[What you will do]
In the data that follows, count the lines where "Phase" appears, and write only the number.
+ + + + + + +
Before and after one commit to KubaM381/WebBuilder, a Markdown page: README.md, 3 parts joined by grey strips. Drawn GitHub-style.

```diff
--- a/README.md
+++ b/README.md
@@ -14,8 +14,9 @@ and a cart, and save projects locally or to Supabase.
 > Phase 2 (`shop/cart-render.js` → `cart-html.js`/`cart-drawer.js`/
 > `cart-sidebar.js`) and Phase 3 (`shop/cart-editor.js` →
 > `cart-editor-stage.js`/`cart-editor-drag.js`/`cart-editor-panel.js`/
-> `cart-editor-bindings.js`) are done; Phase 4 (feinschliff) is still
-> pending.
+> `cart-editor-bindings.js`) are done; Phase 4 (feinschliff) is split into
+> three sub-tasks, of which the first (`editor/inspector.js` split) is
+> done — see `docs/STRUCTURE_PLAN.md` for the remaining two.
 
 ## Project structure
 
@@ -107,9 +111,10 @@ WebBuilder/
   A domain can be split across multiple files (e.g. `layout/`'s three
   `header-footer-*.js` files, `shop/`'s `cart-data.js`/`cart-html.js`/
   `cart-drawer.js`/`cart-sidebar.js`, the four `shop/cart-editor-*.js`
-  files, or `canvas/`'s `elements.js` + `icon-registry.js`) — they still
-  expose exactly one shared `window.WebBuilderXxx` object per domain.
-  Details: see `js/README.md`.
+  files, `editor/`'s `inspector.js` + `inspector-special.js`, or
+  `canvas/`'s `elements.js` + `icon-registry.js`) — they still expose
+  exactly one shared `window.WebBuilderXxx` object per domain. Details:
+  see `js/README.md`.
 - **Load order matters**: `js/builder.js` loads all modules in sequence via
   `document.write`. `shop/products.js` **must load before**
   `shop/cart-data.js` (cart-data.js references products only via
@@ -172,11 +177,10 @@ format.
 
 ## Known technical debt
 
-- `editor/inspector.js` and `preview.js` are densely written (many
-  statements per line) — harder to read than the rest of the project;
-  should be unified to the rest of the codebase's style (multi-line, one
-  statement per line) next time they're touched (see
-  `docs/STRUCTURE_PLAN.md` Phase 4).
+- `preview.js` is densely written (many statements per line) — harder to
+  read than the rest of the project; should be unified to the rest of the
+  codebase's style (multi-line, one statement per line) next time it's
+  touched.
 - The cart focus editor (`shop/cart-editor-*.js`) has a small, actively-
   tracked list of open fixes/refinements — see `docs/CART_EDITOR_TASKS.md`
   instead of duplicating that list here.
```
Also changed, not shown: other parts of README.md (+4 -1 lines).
+ + + + + + +
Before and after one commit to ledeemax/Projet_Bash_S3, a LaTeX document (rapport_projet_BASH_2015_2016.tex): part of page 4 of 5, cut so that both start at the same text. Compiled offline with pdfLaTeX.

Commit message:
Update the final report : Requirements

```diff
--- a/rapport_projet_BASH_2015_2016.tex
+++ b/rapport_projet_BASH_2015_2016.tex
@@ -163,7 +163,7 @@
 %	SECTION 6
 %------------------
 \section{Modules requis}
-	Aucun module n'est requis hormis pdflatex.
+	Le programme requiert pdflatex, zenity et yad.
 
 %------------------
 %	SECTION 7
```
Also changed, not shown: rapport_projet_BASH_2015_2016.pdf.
+ + + + + + +
[Task solution]
5